The smartphone is our little window to the rest of the world. Through it we can watch others and others can watch us. Pretty creepy when we think about it too hard. With only a thin 4 inch in diameter plate of glass between us and an endless sea of information, we keep staring onward into the glow at what new thing we can learn about literally whatever you can think of. Do Penguins have arm pits? What’s the name of my sister’s roommate in Oregon again? Can cats breathe through their mouths?
Whenever I stand in line, I pull it out. Stuck in horrible traffic, I pull it out. I enter into a bathroom stall, I pull it out. Whenever we have downtime, out comes the phone. Sound familiar? It is an instantaneous response we have to downtime: take out the phone and start scrolling.
For me, my phone comes out when I don’t want to think. When my brain has a chance to relax and think about something other than what it should be, I dig into my pocket and pull out my smartphone. I respond to texts that I’ve been ignoring for whatever reason, and then begin my searches for random factoids on anything. Celebrity and family member updates. Articles about politics, global news, dogs that can juggle while barking the alphabet… I’m not looking for anything in particular, really just anything I can use to distract myself from my day and the problems I’m trying to jump over. I use my smart phone as a mobile escape.
So many things I use to distract myself on the brick that frequently occupies my jacket pocket. Most used apps like Twitter for articles, Pinterest for advice, LinkedIn for work, Instagram for my friends, internet browser for random search queries, and of course, the almighty Facebook for updates on everybody I know. The smooth interface of all of these apps make the hours fly by. I should be elbow deep into actually productive things, but it’s so much more fun to research this new guy my cousin in Tucson is dating by studying all of his profiles that stretch across the social media landscape.
Is it our obsession with other people’s lives that keep us glued to our pocket rectangles?

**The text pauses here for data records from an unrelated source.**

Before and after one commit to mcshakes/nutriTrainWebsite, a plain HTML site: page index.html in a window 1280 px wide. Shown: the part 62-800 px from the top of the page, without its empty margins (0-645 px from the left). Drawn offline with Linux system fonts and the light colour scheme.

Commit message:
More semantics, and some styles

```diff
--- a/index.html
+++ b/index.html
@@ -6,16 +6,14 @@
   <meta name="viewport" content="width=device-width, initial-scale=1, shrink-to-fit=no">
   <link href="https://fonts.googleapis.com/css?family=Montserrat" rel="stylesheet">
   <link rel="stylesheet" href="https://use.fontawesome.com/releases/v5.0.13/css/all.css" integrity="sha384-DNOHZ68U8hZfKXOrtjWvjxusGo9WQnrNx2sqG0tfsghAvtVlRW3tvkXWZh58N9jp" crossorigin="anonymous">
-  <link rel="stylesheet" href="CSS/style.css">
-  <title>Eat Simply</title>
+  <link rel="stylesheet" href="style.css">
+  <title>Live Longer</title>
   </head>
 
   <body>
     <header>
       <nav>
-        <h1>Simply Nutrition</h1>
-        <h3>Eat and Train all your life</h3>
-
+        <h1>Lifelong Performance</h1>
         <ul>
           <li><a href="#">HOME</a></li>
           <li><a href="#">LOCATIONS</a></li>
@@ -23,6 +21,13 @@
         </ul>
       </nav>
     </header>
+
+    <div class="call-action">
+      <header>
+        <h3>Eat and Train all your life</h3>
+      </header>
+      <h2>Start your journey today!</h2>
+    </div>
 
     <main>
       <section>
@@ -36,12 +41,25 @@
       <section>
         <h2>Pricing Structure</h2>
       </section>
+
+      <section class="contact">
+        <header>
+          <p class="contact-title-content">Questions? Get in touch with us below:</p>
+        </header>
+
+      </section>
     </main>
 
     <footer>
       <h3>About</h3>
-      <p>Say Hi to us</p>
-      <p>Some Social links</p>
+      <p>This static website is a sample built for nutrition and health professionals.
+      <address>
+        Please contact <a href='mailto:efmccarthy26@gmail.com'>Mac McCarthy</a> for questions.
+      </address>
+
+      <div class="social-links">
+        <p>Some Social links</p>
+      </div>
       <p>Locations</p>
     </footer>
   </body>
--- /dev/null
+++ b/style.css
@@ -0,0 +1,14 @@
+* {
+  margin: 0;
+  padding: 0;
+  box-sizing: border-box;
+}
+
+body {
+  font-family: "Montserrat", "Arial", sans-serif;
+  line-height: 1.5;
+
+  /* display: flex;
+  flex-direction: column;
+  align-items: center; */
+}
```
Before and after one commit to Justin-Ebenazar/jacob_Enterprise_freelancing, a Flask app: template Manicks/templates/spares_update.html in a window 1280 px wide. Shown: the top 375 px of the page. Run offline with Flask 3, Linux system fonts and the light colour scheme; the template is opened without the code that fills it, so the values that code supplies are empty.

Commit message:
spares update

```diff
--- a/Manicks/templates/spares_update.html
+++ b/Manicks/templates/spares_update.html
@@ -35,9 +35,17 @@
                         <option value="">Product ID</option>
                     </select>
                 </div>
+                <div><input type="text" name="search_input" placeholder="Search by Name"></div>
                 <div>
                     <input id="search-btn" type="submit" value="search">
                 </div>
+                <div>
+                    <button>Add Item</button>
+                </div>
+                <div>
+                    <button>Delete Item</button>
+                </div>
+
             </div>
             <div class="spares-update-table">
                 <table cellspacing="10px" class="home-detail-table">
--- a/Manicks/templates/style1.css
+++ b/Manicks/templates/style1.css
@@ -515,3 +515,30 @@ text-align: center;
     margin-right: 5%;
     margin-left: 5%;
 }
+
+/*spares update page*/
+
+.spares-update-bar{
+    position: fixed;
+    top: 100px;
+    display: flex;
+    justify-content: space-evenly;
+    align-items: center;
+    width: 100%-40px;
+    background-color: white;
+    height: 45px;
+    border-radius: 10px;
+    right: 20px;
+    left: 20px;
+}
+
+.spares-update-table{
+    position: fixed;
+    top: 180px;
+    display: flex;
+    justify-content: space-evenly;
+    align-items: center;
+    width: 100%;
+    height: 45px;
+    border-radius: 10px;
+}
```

Or is it our need to check in on how we rank among the elite of our friends and celeb role models? Through this little window that lives in our palm and vacations in our pockets, we can spend countless hours peering into people’s lives through profiles and posts and any other number of shared updates they have made public.
My smart phone is a part of me. Woven into my life. I know that’s a lot of pressure to place on a 5 oz. brick that I make monthly payments on, but it’s just so darn powerful. It can light up and make my day, or bring me sorrow and self-loathing. This thing holds every detail of my life and then some. I’ve tried going on a hiatus from it, convincing myself that it’s ruining my life and I should cut the evil spawn that it is from my life entirely. It doesn’t serve me much good. It leaves me only to find myself having a Gossling-McAdams style reunion in the rain when I can finally return to the faint glow that fits so elegantly in my palm. I recognize that this may be a problem. They do say the first step to recovery is recognition…